• **What is needed**
Once you find the line that contains "Improve 'justify-content' of" in the entries below, give it again along with every following line, unchanged, through the final one.

Web document revisions:

= Beginning of Section =

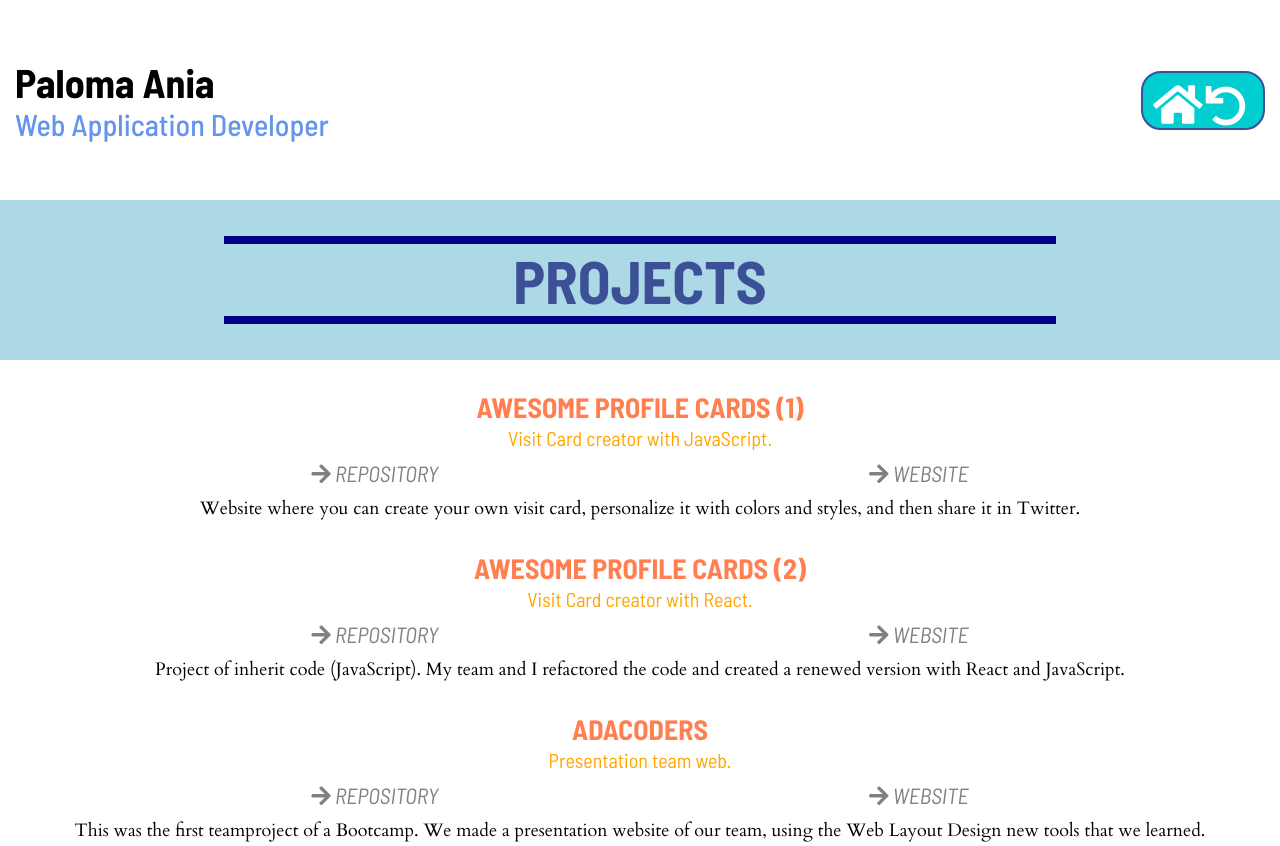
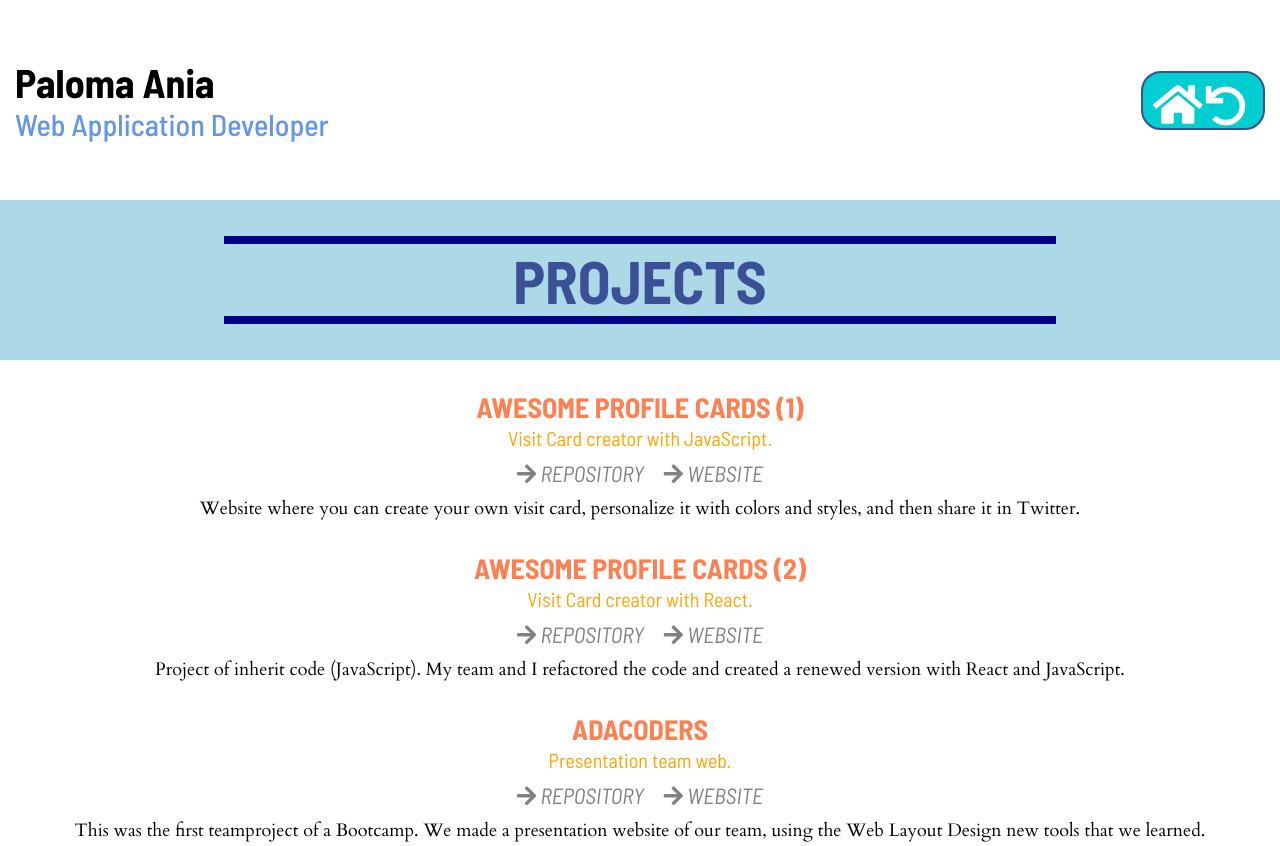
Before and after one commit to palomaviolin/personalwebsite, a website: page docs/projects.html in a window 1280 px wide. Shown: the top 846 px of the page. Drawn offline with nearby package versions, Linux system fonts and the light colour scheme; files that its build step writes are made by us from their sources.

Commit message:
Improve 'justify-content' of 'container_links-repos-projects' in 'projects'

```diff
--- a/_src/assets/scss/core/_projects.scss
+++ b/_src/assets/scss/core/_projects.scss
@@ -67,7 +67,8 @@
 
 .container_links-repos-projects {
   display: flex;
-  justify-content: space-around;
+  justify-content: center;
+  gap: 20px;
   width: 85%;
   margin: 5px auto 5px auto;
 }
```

= End of Section =

• **Solution to this exercise**
Improve 'justify-content' of 'container_links-repos-projects' in 'projects'

```diff
--- a/_src/assets/scss/core/_projects.scss
+++ b/_src/assets/scss/core/_projects.scss
@@ -67,7 +67,8 @@
 
 .container_links-repos-projects {
   display: flex;
-  justify-content: space-around;
+  justify-content: center;
+  gap: 20px;
   width: 85%;
   margin: 5px auto 5px auto;
 }
```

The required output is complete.